Researchers at the Harvard-Smithsonian Center for Astrophysics took a second look at planetary data from NASA’s Kepler telescope because NASA had overestimated the size and temperature of red dwarf stars. Courtney Dressing, a Harvard astronomer, adjusted the data and started looking for planets similar in size and temperature to Earth. Based on her calculations, 6 percent of the 75 billion red dwarf stars studied could have an Earth-like planet, which may not sound like a lot but it's the first time scientists could pin an actual number on these kind of exoplanets.
Why is this important? Because red dwarfs swarm the Milky Way galaxy, particularly around our solar system (they make up roughly 75 percent of stars in the Milky Way). That means, statistically, the closest Earth-like planets may be as few as 13 light years away. Unlike the recently discovered exoplanet in the Alpha Centauri system, these planets could potentially support life.
Not that a red dwarf star would make for terribly hospitable places, unless other conditions intervened. With a smaller star, planets orbit closer, and when they orbit closely, they stop spinning. That means one side of the planet could be perpetual day, while the other side is perpetual night. Nearby planets could help unlock the gravitational pull, while winds might distribute heat across the surface of a habitable planet. Ultraviolet flares could also pummel the surface of the planet if the atmosphere isn’t thick enough, or the ocean deep enough. And unlike our sun, red dwarfs don’t shine nearly as much in the visual spectrum. But Dressing told PopSci that the close orbit could mean more star shine for the exoplanet, increasing the habitability.
Still, the search is on, and Dressing has some targets in view that could be added to the short list of best places to live in the universe. Next, Dressing will hone in on three planet candidates, roughly 300 to 600 light years away, just outside our neighborhood.

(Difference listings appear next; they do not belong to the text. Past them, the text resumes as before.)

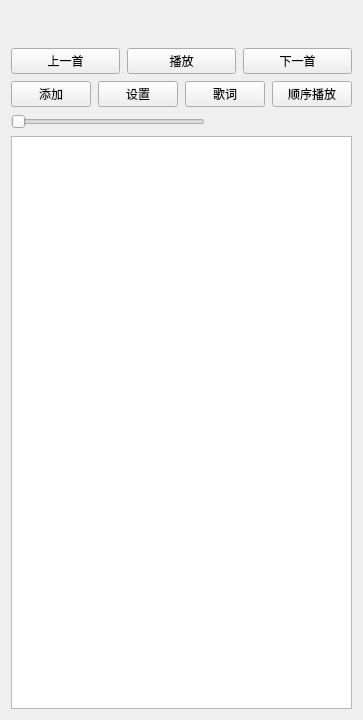
Before: the Qt Designer form mainpage.ui in zuozl1992/FQFPlayer, drawn with Qt 5.
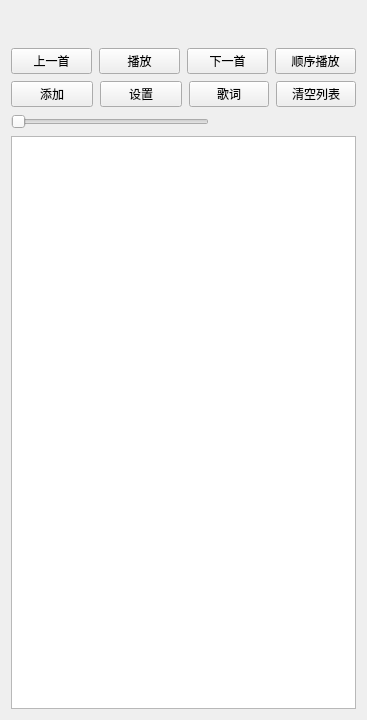
After: the same form once the commit is applied. Custom widgets are drawn as their Qt base class.

What changed in the file:
```diff
--- a/mainpage.ui
+++ b/mainpage.ui
@@ -6,7 +6,7 @@
    <rect>
     <x>0</x>
     <y>0</y>
-    <width>350</width>
+    <width>367</width>
     <height>720</height>
    </rect>
   </property>
@@ -59,10 +59,17 @@
          </property>
         </widget>
        </item>
+       <item>
+        <widget class="QPushButton" name="btnPlayModel">
+         <property name="text">
+          <string>顺序播放</string>
+         </property>
+        </widget>
+       </item>
       </layout>
      </item>
      <item>
-      <layout class="QHBoxLayout" name="horizontalLayout_3" stretch="1,1,0,1">
+      <layout class="QHBoxLayout" name="horizontalLayout_3" stretch="1,1,0,0">
        <item>
         <widget class="QPushButton" name="btnAddMusic">
          <property name="text">
@@ -85,9 +92,9 @@
         </widget>
        </item>
        <item>
-        <widget class="QPushButton" name="btnPlayModel">
+        <widget class="QPushButton" name="btnClearList">
          <property name="text">
-          <string>顺序播放</string>
+          <string>清空列表</string>
          </property>
         </widget>
        </item>
```
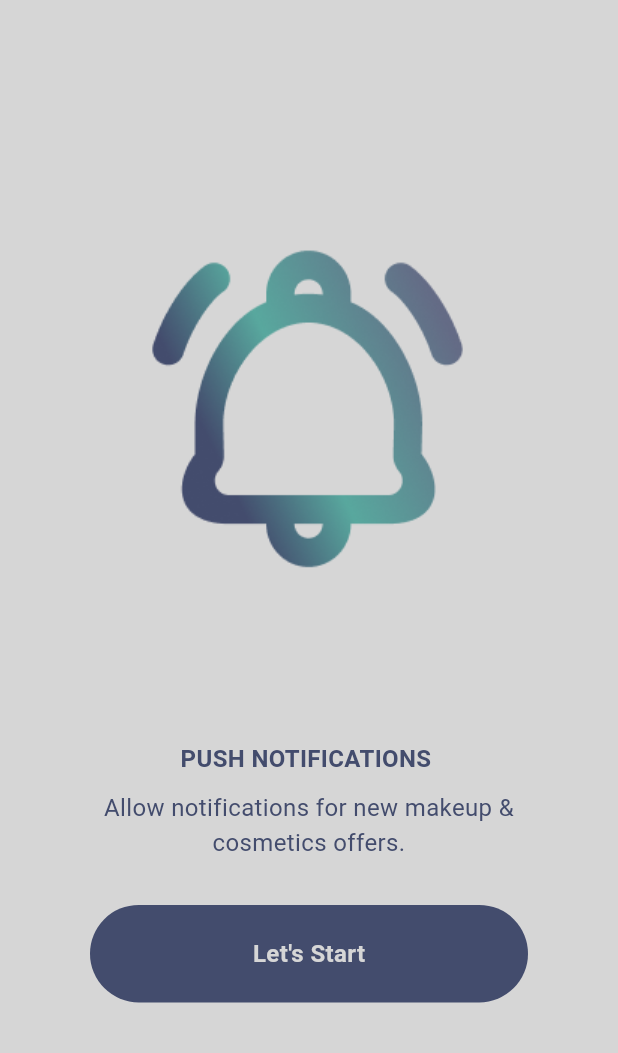
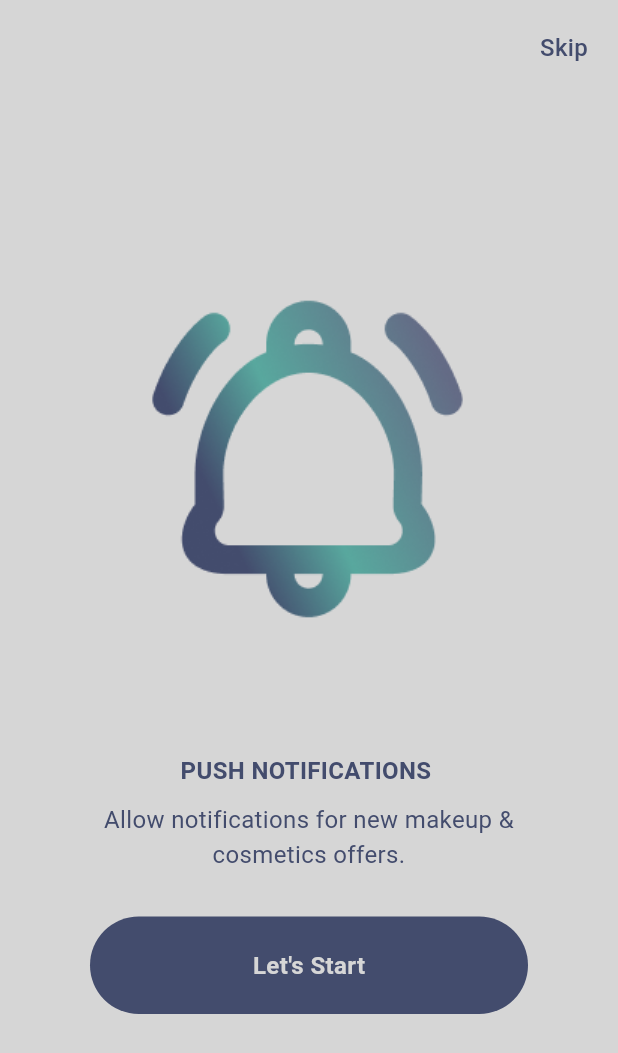
Before and after one commit to ahmed-eltantawi/avon, a Flutter app: the screen it shows after launch, swiped to page 3, on a phone screen of 412 x 824 dp. Shown: the top 1053 px of the screen. Run offline on Flutter 3.47's test engine with Material 3 defaults, Android fonts, the phone set to English and light mode, and no system bars; our stand-ins replace flutter_svg; Roboto replaces fonts that are missing (Segoe_UI); project files that could hold a hidden picture were left out.

Commit message:
page view update scrolling

```diff
--- a/lib/UI/views/on_boarding/final_on_boarding.dart
+++ /dev/null
@@ -1,46 +0,0 @@
-import 'package:avom/core/utils/styles.dart';
-import 'package:avom/core/widgets/custom_big_buttom.dart';
-import 'package:avom/core/widgets/custom_small_buttom.dart';
-import 'package:flutter/material.dart';
-
-class FinalOnBoardingView extends StatelessWidget {
-  const FinalOnBoardingView({
-    super.key,
-    required this.image,
-    required this.title,
-    required this.text,
-  });
-  final String image;
-  final String title;
-  final String text;
-  @override
-  Widget build(BuildContext context) {
-    return Center(
-      child: Column(
-        mainAxisAlignment: .center,
-        children: [
-          Spacer(flex: 1),
-          Expanded(flex: 5, child: Image.asset(image)),
-          SizedBox(height: 27),
-          Text(title, style: Styles.segoeUI),
-          SizedBox(height: 10),
-          Padding(
-            padding: const .symmetric(horizontal: 41.0),
-            child: Text(
-              text,
-              textAlign: .center,
-              style: Styles.segoeUI.copyWith(fontWeight: .normal),
-            ),
-          ),
-          SizedBox(height: 30),
-
-          Padding(
-            padding: const .symmetric(horizontal: 60),
-            child: CustomBigBottom(text: "Let's Start", onTap: () {}),
-          ),
-          Spacer(flex: 2),
-        ],
-      ),
-    );
-  }
-}
--- a/lib/UI/views/on_boarding/page_view.dart
+++ b/lib/UI/views/on_boarding/page_view.dart
@@ -1,17 +1,55 @@
-import 'package:avom/UI/views/on_boarding/final_on_boarding.dart';
+import 'dart:developer';
+
+import 'package:avom/UI/views/auth/pages/login_page.dart';
 import 'package:avom/UI/views/on_boarding/on_boarding_view.dart';
+import 'package:avom/core/logic/methods.dart';
 import 'package:avom/core/utils/app_assets.dart';
 import 'package:avom/core/utils/styles.dart';
+import 'package:avom/core/widgets/custom_big_buttom.dart';
+import 'package:avom/core/widgets/custom_small_buttom.dart';
 import 'package:flutter/material.dart';
-import 'package:flutter_svg/flutter_svg.dart';
 
-class CustomPageView extends StatelessWidget {
+class CustomPageView extends StatefulWidget {
   const CustomPageView({super.key});
+
+  @override
+  State<CustomPageView> createState() => _CustomPageViewState();
+}
+
+class _CustomPageViewState extends State<CustomPageView> {
+  int index = 0;
 
   @override
   Widget build(BuildContext context) {
     return Scaffold(
-      body: PageView(
+      body: Column(
+        children: [
+          Align(
+            alignment: .topRight,
+            child: GestureDetector(
+              onTap: () {
+                pushPage(context, LoginPage());
+              },
+              child: Padding(
+                padding: .all(20),
+                child: Text(
+                  "Skip",
+                  style: Styles.segoeUI.copyWith(fontWeight: .w500),
+                ),
+              ),
+            ),
+          ),
+
+          Spacer(flex: 1),
+          Expanded(
+            flex: 6,
+            child: PageView(
+              onPageChanged: (value) {
+                index = value;
+                setState(() {});
+                log(index.toString());
+              },
+
               children: [
                 OnBoardingView(
                   image: Assets.onBoardingOne,
@@ -25,11 +63,34 @@ class CustomPageView extends StatelessWidget {
                   text:
                       "We have dedicated set of products and routines hand picked for every skin type.",
                 ),
-          FinalOnBoardingView(
+                OnBoardingView(
                   image: Assets.onBoardingThree,
                   title: "PUSH NOTIFICATIONS ",
-            text: "Allow notifications for new makeup & cosmetics offers.",
+                  text:
+                      "Allow notifications for new makeup & cosmetics offers.",
                 ),
+              ],
+            ),
+          ),
+          SizedBox(height: 30),
+          index == 2
+              ? Padding(
+                  padding: const .symmetric(horizontal: 60),
+                  child: CustomBigBottom(
+                    text: "Let's Start",
+                    onTap: () {
+                      pushPage(context, LoginPage());
+                    },
+                  ),
+                )
+              : CustomSmallBottom(
+                  onTap: () {
+                    index++;
+                    log(index.toString());
+                    setState(() {});
+                  },
+                ),
+          Spacer(flex: 2),
         ],
       ),
     );
```
Also changed, not shown: lib/UI/views/auth/pages/login_page.dart (added, +10 -0 lines), lib/UI/views/on_boarding/on_boarding_view.dart (+0 -15 lines), lib/UI/views/splash_view.dart (+2 -9 lines), lib/core/logic/methods.dart (added, +12 -0 lines). Lines whose indentation alone changed are shown as unchanged.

Five amazing, clean technologies that will set us free, in this month's energy-focused issue. Also: how to build a better bomb detector, the robotic toys that are raising your children, a human catapult, the world's smallest arcade, and much more.